-------- Data for analysis --------
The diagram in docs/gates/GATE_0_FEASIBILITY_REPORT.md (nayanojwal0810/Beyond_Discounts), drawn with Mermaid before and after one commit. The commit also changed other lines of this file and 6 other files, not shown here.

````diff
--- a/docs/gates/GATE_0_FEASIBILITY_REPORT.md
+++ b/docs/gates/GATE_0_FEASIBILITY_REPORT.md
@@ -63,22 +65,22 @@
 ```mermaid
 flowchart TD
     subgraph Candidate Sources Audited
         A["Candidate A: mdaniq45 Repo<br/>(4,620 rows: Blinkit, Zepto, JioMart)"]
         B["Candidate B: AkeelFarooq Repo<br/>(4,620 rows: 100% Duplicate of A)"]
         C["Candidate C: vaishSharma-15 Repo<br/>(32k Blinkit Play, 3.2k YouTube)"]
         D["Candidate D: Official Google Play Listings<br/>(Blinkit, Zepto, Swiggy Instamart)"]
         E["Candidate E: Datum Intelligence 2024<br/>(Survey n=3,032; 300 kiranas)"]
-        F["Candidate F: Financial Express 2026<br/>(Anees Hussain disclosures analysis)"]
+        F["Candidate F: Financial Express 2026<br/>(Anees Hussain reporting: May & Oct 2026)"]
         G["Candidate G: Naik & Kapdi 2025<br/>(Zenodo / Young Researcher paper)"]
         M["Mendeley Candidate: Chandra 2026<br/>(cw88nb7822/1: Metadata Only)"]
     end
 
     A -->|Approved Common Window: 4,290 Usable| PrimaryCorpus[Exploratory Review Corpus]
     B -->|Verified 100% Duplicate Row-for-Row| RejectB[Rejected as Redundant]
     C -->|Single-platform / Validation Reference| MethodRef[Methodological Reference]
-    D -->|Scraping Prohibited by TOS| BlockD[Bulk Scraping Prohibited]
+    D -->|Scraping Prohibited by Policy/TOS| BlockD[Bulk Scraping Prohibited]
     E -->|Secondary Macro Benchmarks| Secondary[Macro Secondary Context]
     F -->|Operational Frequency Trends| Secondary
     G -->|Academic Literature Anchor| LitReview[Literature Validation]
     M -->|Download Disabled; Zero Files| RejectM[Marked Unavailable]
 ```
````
--------
-------- Data for analysis --------
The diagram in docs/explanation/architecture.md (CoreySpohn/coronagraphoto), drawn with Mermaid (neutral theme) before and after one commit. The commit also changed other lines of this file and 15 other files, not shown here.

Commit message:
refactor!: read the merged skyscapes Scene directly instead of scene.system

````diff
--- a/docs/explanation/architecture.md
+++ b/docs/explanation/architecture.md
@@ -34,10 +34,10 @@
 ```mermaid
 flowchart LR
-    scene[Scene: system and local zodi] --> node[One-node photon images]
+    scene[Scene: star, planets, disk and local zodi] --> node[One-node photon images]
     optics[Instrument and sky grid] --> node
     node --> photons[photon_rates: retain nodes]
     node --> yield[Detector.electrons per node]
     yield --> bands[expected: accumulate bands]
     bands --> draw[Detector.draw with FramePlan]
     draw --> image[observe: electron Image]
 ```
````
--------
-------- Data for analysis --------
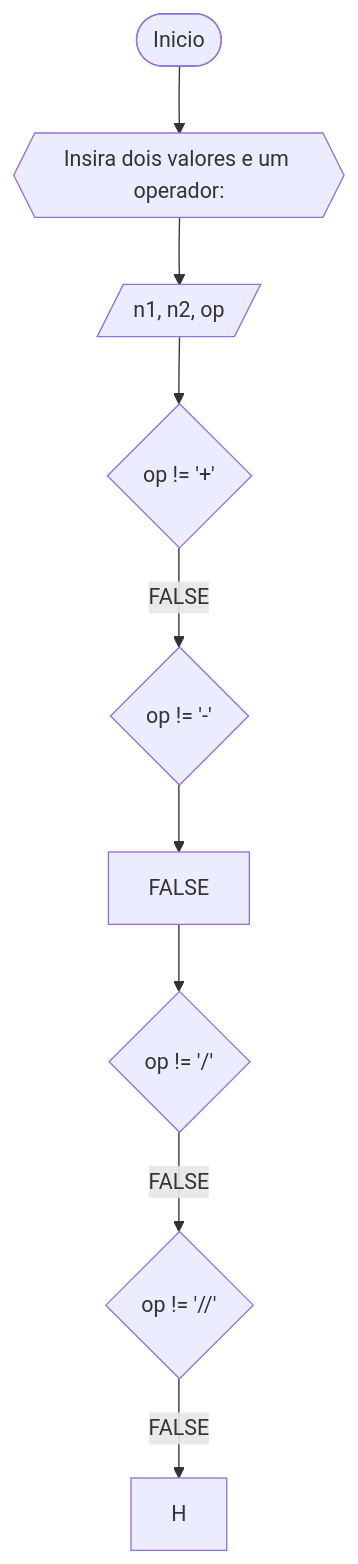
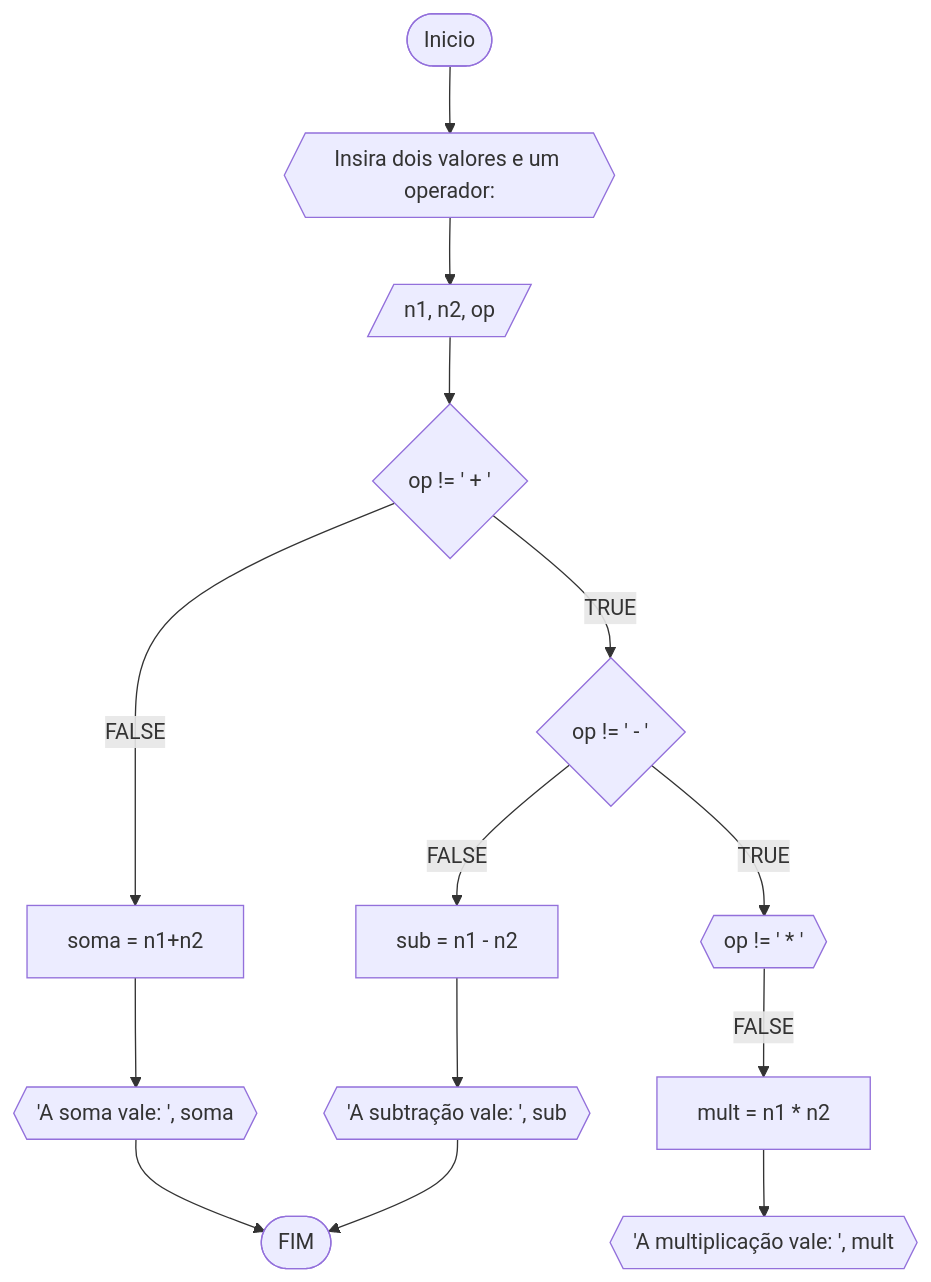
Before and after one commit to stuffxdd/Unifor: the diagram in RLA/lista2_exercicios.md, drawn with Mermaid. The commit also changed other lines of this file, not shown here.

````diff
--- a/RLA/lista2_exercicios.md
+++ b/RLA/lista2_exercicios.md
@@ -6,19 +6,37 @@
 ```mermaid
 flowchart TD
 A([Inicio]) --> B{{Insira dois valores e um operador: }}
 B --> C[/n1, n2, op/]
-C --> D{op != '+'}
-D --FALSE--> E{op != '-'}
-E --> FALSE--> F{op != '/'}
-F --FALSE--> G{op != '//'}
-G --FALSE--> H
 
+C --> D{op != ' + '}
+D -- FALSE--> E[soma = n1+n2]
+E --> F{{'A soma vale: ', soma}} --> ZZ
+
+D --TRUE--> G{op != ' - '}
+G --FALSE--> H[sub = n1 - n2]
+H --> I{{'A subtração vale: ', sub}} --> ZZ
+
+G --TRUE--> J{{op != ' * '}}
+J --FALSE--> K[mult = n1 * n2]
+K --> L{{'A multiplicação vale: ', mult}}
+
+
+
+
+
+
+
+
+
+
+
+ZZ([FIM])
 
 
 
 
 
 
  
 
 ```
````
--------
> _What you will do_
Look through the listing above and copy each line with the word "local" in it.

> _Task result_
-    scene[Scene: system and local zodi] --> node[One-node photon images]
+    scene[Scene: star, planets, disk and local zodi] --> node[One-node photon images]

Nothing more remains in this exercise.